Deliverable quantity is computed as the number of lots of a stock held multiplied by the lot size. For example, if you are long on 5 lots of Reliance Industries and if you leave it to expiry then it will result in delivery to the tune of 2500 shares of RIL (500 per lot x 5 lots). Let us look at how the various positions in futures and options on stocks will result in actual delivery if left to expiry.

· If you are long on RIL futures and leave it to expiry, then it will result in a buy (security receivable) position. That means; you margins must be 100% of the contract value paid to the exchange by the end of expiry date or latest by E+1 date.
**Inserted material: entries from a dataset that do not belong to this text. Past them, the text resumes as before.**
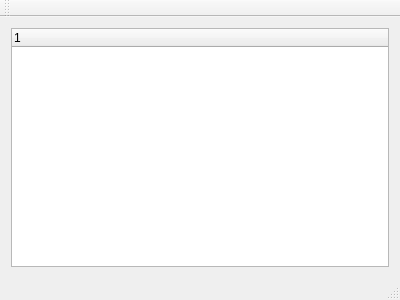
First picture: the form in QTreeWidget/mainwindow.ui, repository FoxFAQ/QtExamples, before the edit.
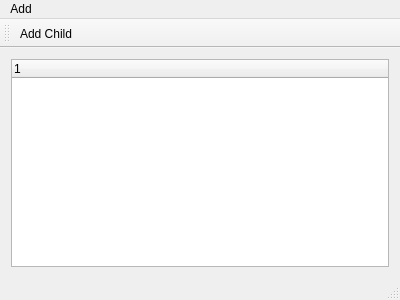
Second picture: the form after the edit.

Commit message: QActions 23, can also add resource file and add icons to actions

The edit to the form file:
```diff
--- a/QTreeWidget/mainwindow.ui
+++ b/QTreeWidget/mainwindow.ui
@@ -35,6 +35,13 @@
      <height>21</height>
     </rect>
    </property>
+   <widget class="QMenu" name="menuAdd_Child">
+    <property name="title">
+     <string>Add</string>
+    </property>
+    <addaction name="actionAdd_Child"/>
+   </widget>
+   <addaction name="menuAdd_Child"/>
   </widget>
   <widget class="QToolBar" name="mainToolBar">
    <attribute name="toolBarArea">
@@ -43,8 +50,14 @@
    <attribute name="toolBarBreak">
     <bool>false</bool>
    </attribute>
+   <addaction name="actionAdd_Child"/>
   </widget>
   <widget class="QStatusBar" name="statusBar"/>
+  <action name="actionAdd_Child">
+   <property name="text">
+    <string>Add Child</string>
+   </property>
+  </action>
  </widget>
  <layoutdefault spacing="6" margin="11"/>
  <resources/>
```
The commit also changes 2 other files.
· If you are short on RIL futures then it result in a sell (security deliverable) position. That means, you need to ensure that you have equivalent shares clear in your demat account that is mapped to your trading account. If there are any hitches, it will be treated as a delivery default and penal charges and auction costs will be imposed on you.

· What about call options on stocks. This will apply only to options that are ITM and left to expiry, not to positions squared off. Even if you are long on options, the last week will entail progressively higher collection of margins going up to 100% by the expiry day. In case of ITM call options, if you are a buyer of call it will result in a buy (security receivable) position. On the other hand, if you have a short call assigned it will result in a sell (security deliverable) position since it is an obligation to sell. In the latter case, you must have the required shares available in your demat account failing which penal and auction losses will come up.

· Finally, let us turn to ITM put options. In the case of long puts exercised it will result in a sell (security deliverable) position. That means you need to have shares available and ready in your demat account to give equivalent delivery. On the other hand, if a short put option gets assigned then it will result in a buy (security receivable) position. In this case, you have an obligation to buy because you have sold a put option.